SIGIRR Negatively Regulates IL-36 Inflammation
SIGIRR has been described as a negative regulator of several IL-1R/TLR family members and has been implicated in several inflammatory disease conditions.
However, it is unknown whether it can suppress IL-36, members of the broader IL-1 superfamily that have emerged as orchestrators of psoriatic inflammation.
In this study, we demonstrate that SIGIRR is downregulated in psoriatic lesions in humans and mice, and this correlates with increased expression of IL-36 family cytokines.
Using Sigirr−/− mice, we identify, for the first time (to our knowledge), it as a negative regulator of IL-36 responses in the skin.
All mice that were used for this experiment were 6–18 week old, male and female, bred in-house in specific pathogen–free conditions.
In fact, we identify dendritic cells and keratinocytes as the primary cell subsets in which IL-36 proinflammatory responses are regulated by SIGIRR.
Both cell types displayed elevated IL-36 responsiveness in absence of SIGIRR activity, characterized by enhanced expression of neutrophil chemoattractants, leading to increased neutrophil infiltration to the inflamed skin.
Blockade of IL-36R signaling ameliorated exacerbated psoriasiform inflammation in Sigirr−/− mice and inhibited neutrophil infiltration.

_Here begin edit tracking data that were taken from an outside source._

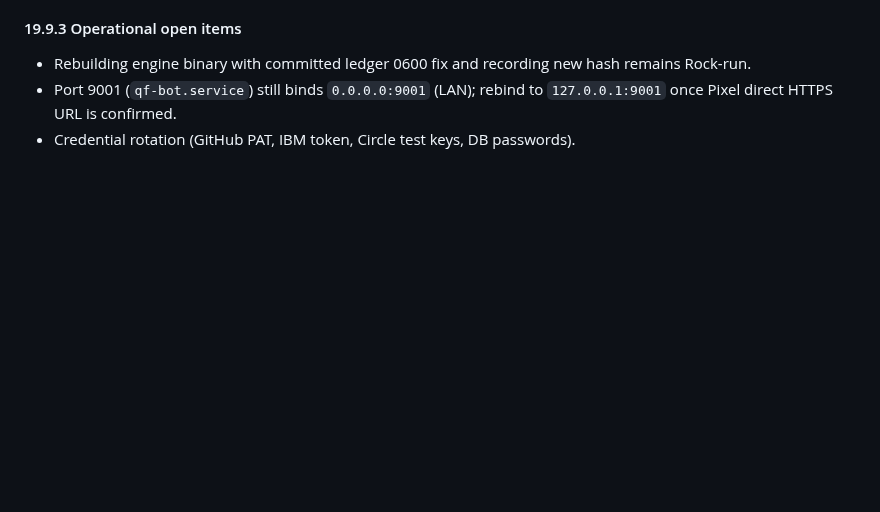
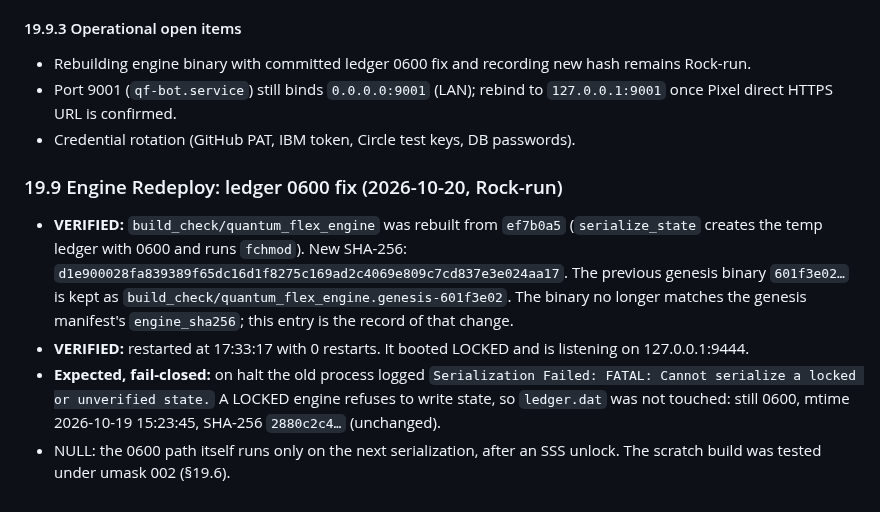
Before and after one commit to rahshaun44-byte/mycelium, a Markdown page: docs/TRUTH_LOG_MASTER.md, the part around the change. GitHub-like rendering; blank space fills up the shorter version.

Commit message:
docs(truth-log): 19.9 engine redeploy with ledger 0600 fix
Co-Authored-By: Claude Opus 5.5 <noreply@anthropic.com>

```diff
--- a/docs/TRUTH_LOG_MASTER.md
+++ b/docs/TRUTH_LOG_MASTER.md
@@ -687,3 +687,10 @@ Append-only. Verification of substrate, test suites, database remediation, and p
 - Rebuilding engine binary with committed ledger 0600 fix and recording new hash remains Rock-run.
 - Port 9001 (`qf-bot.service`) still binds `0.0.0.0:9001` (LAN); rebind to `127.0.0.1:9001` once Pixel direct HTTPS URL is confirmed.
 - Credential rotation (GitHub PAT, IBM token, Circle test keys, DB passwords).
+
+### 19.9 Engine Redeploy: ledger 0600 fix (2026-10-20, Rock-run)
+
+- **VERIFIED:** `build_check/quantum_flex_engine` was rebuilt from `ef7b0a5` (`serialize_state` creates the temp ledger with 0600 and runs `fchmod`). New SHA-256: `d1e900028fa839389f65dc16d1f8275c169ad2c4069e809c7cd837e3e024aa17`. The previous genesis binary `601f3e02…` is kept as `build_check/quantum_flex_engine.genesis-601f3e02`. The binary no longer matches the genesis manifest's `engine_sha256`; this entry is the record of that change.
+- **VERIFIED:** restarted at 17:33:17 with 0 restarts. It booted LOCKED and is listening on 127.0.0.1:9444.
+- **Expected, fail-closed:** on halt the old process logged `Serialization Failed: FATAL: Cannot serialize a locked or unverified state.` A LOCKED engine refuses to write state, so `ledger.dat` was not touched: still 0600, mtime 2026-10-19 15:23:45, SHA-256 `2880c2c4…` (unchanged).
+- NULL: the 0600 path itself runs only on the next serialization, after an SSS unlock. The scratch build was tested under umask 002 (§19.6).
```
Also changed, not shown: docs/fellowship/quest-log.md (+1 -1 lines).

These data identify SIGIRR activity as an important regulatory node in suppressing IL-36–dependent psoriatic inflammation in humans and mice.